/---
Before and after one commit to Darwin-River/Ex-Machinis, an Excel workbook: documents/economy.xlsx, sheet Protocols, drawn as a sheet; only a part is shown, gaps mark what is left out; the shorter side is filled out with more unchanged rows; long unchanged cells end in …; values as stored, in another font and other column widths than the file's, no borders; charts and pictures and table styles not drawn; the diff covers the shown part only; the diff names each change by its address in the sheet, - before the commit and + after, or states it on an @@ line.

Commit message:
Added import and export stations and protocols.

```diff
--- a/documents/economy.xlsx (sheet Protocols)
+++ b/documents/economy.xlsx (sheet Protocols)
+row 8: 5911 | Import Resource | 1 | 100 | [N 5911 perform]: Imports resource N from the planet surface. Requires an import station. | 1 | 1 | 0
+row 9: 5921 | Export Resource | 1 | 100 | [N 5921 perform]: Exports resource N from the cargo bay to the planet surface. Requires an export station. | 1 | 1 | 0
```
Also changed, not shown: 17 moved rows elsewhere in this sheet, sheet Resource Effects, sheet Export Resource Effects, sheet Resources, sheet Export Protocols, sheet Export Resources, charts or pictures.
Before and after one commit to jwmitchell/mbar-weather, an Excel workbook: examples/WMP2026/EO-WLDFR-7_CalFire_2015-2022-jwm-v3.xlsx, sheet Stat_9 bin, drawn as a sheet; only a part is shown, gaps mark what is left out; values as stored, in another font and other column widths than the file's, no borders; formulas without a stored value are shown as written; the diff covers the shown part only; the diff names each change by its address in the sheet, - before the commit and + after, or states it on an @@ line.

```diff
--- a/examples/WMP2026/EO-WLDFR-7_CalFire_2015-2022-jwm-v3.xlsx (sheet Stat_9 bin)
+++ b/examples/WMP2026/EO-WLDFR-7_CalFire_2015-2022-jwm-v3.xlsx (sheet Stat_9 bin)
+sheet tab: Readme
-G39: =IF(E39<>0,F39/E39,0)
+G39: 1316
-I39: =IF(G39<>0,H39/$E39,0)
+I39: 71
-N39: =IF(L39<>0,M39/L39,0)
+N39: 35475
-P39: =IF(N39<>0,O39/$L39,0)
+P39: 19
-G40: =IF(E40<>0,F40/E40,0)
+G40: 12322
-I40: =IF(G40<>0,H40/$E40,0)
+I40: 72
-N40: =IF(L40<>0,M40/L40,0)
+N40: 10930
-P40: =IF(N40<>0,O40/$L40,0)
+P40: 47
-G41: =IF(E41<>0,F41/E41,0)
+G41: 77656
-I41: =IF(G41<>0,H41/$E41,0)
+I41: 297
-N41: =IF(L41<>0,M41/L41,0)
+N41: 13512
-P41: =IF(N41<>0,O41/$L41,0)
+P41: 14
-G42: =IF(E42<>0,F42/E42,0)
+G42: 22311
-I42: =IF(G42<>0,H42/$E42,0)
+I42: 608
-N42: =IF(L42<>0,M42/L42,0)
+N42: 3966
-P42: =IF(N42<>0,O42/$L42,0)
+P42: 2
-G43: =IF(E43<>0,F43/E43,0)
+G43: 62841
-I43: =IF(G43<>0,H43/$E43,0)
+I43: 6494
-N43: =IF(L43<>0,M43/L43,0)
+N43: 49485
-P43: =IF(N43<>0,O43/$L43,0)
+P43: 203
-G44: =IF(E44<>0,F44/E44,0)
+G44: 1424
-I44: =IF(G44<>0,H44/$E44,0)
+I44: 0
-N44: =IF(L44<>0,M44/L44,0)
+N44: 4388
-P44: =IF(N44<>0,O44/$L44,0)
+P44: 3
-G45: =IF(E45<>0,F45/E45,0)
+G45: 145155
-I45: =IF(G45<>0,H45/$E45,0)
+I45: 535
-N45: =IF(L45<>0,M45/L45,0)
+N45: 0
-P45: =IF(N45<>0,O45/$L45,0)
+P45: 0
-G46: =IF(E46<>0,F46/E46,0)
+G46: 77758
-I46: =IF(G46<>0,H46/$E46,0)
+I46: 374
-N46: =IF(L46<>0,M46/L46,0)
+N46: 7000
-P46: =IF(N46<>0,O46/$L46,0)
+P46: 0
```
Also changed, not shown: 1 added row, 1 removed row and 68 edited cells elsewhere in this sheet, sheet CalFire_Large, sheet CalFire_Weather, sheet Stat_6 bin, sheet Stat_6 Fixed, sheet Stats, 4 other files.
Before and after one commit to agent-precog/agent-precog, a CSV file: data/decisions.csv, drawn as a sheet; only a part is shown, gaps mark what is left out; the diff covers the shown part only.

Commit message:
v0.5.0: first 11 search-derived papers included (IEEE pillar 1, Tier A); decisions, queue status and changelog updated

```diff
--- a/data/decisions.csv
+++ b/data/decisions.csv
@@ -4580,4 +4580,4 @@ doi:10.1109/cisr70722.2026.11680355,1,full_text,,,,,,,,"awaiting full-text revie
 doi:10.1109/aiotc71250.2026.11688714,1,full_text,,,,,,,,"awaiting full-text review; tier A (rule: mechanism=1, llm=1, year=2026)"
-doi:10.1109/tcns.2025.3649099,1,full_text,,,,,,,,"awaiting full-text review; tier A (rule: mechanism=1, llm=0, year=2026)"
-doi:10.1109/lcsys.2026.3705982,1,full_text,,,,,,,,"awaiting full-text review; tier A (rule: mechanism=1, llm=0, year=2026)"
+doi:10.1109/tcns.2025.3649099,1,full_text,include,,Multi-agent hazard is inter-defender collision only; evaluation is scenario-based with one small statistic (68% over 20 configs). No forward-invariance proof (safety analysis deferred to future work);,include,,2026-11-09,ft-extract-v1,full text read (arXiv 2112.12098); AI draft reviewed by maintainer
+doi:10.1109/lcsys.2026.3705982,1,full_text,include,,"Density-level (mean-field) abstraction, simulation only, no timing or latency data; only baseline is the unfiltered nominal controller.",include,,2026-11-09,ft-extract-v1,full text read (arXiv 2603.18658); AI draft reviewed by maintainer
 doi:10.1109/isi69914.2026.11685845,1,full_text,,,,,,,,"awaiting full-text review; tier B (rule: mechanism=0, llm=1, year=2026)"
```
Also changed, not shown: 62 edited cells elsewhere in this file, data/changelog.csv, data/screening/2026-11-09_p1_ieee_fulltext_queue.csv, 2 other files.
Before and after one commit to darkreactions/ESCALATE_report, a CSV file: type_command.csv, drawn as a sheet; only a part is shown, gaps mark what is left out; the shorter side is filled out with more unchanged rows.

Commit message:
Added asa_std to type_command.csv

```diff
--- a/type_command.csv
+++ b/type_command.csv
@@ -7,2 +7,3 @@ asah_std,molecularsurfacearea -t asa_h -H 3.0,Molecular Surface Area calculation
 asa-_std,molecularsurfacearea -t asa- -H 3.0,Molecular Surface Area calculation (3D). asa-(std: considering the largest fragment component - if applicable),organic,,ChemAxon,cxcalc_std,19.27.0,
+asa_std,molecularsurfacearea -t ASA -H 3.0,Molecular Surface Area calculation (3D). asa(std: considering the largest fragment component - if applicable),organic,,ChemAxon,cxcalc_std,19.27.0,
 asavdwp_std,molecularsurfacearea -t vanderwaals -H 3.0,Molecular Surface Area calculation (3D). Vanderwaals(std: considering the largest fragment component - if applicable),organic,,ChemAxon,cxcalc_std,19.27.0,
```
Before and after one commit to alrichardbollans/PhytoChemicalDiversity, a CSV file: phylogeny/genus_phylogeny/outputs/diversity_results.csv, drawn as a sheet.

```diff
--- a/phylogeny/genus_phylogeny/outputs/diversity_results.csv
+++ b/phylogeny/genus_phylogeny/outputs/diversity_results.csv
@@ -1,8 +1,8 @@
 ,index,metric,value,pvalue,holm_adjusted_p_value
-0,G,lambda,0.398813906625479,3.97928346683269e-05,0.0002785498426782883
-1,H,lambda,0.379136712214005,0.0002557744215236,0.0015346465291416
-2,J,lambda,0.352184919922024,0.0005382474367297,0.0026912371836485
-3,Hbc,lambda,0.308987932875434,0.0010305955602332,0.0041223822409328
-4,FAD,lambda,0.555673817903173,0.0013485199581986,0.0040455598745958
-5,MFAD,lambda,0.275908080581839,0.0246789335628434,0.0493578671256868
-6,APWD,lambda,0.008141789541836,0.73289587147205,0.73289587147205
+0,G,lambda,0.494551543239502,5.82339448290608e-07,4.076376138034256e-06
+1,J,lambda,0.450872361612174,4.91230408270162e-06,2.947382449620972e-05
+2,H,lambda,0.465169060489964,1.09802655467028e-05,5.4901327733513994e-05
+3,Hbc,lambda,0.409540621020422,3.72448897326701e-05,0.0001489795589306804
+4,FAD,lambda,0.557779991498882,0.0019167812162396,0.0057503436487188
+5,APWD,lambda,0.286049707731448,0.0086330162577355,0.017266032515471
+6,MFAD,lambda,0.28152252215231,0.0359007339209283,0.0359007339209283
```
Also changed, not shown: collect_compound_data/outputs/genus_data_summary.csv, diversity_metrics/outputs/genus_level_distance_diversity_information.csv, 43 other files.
\---
## Exercise details:
State only how many lines above hold the string "maintainer".

## Solution to this exercise:
2